- _Required work_
What must be returned is the number of lines in the records holding the word "Name", with no other text.

- _Given data_
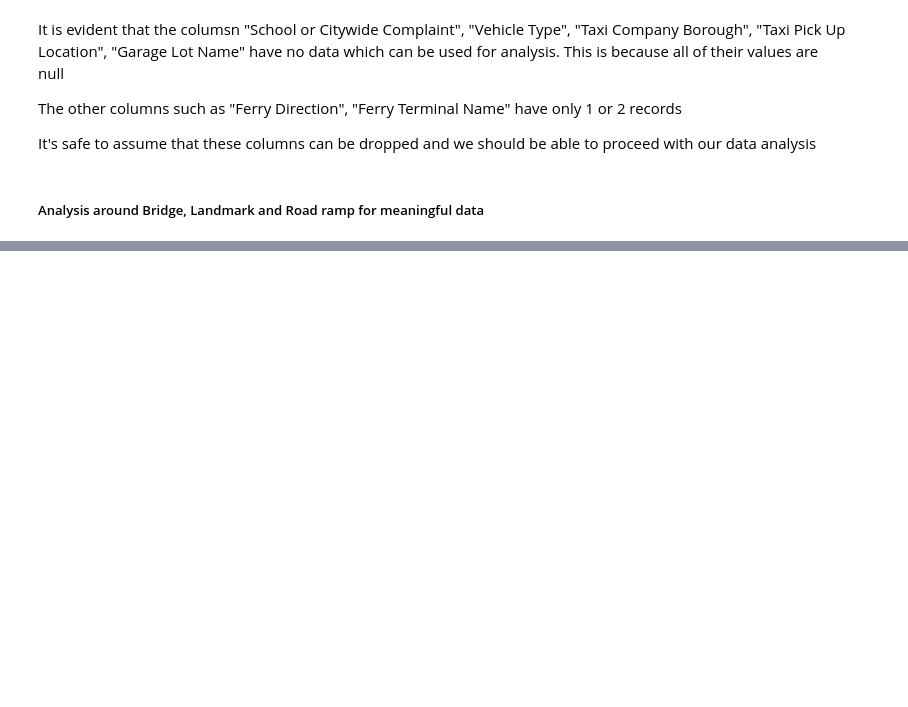
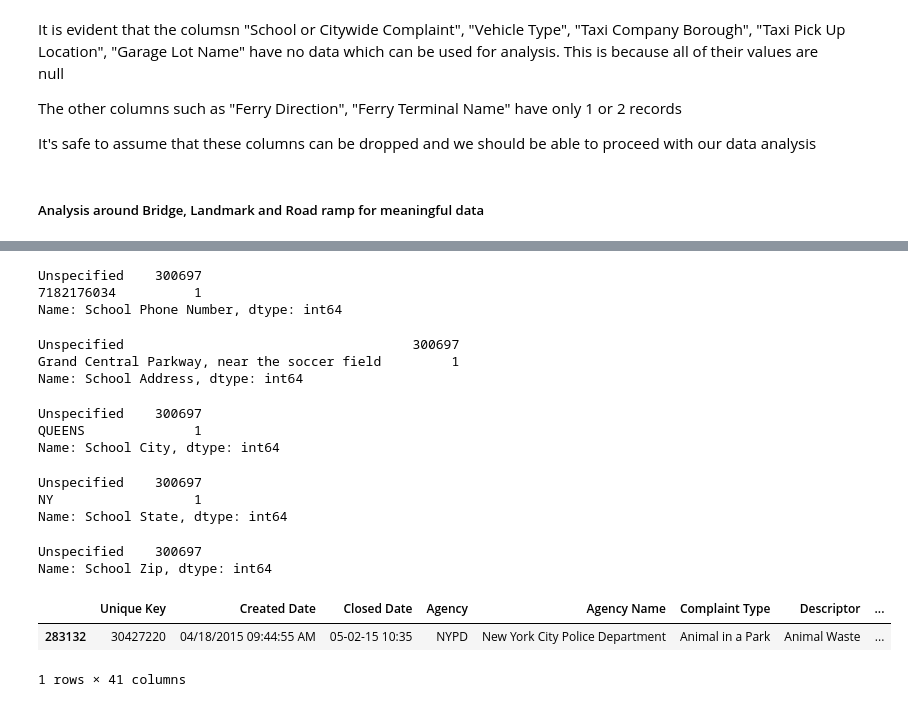
Before and after one commit to satheeshgs/training, a Jupyter notebook: data-sciences/python-training/practice-projects/customer-service-analysis/customer-service-analysis.ipynb, the cells around one changed output, grey strips where cells are left out. Drawn from its saved outputs; the diff is of its cells as text; code cells hidden in the pictures; blank space fills up the shorter version.

```diff
--- a/data-sciences/python-training/practice-projects/customer-service-analysis/customer-service-analysis.ipynb
+++ b/data-sciences/python-training/practice-projects/customer-service-analysis/customer-service-analysis.ipynb
@@ -88,0 +91,5 @@ The data from the columns "Bridge Highway Name", "Bridge Highway Direction",
+# %%
+df_nyc_requests.drop(['Landmark', 'School or Citywide Complaint', 'Vehicle Type', 'Taxi Company Borough',
+                     'Taxi Pick Up Location', 'Bridge Highway Name', 'Bridge Highway Direction',
+                     'Road Ramp', 'Bridge Highway Segment', 'Garage Lot Name', 'Ferry Direction',
+                     'Ferry Terminal Name'], axis='columns', inplace=True)
@@ -88,0 +160,37 @@ The data from the columns "Bridge Highway Name", "Bridge Highway Direction",
+# %%
+df_nyc_requests["School Phone Number"].value_counts()
+# %% [output]
+Unspecified    300697
+7182176034          1
+Name: School Phone Number, dtype: int64
+# %%
+df_nyc_requests["School Address"].value_counts()
+# %% [output]
+Unspecified                                     300697
+Grand Central Parkway, near the soccer field         1
+Name: School Address, dtype: int64
+# %%
+df_nyc_requests["School City"].value_counts()
+# %% [output]
+Unspecified    300697
+QUEENS              1
+Name: School City, dtype: int64
+# %%
+df_nyc_requests["School State"].value_counts()
+# %% [output]
+Unspecified    300697
+NY                  1
+Name: School State, dtype: int64
+# %%
+df_nyc_requests["School Zip"].value_counts()
+# %% [output]
+Unspecified    300697
+Name: School Zip, dtype: int64
+# %%
+#checking for the type of crime that is committed near/ at a school
+school_complaints = df_nyc_requests[df_nyc_requests["School Name"]!="Unspecified"]
+school_complaints
+# %% [output]
+|  | Unique Key | Created Date | Closed Date | Agency | Agency Name | Complaint Type | Descriptor | ... |
+| 283132 | 30427220 | 04/18/2015 09:44:55 AM | 05-02-15 10:35 | NYPD | New York City Police Department | Animal in a Park | Animal Waste | ... |
+1 rows × 41 columns
```
Also changed, not shown: parts of 18 cells of this notebook.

- _Answer section_
12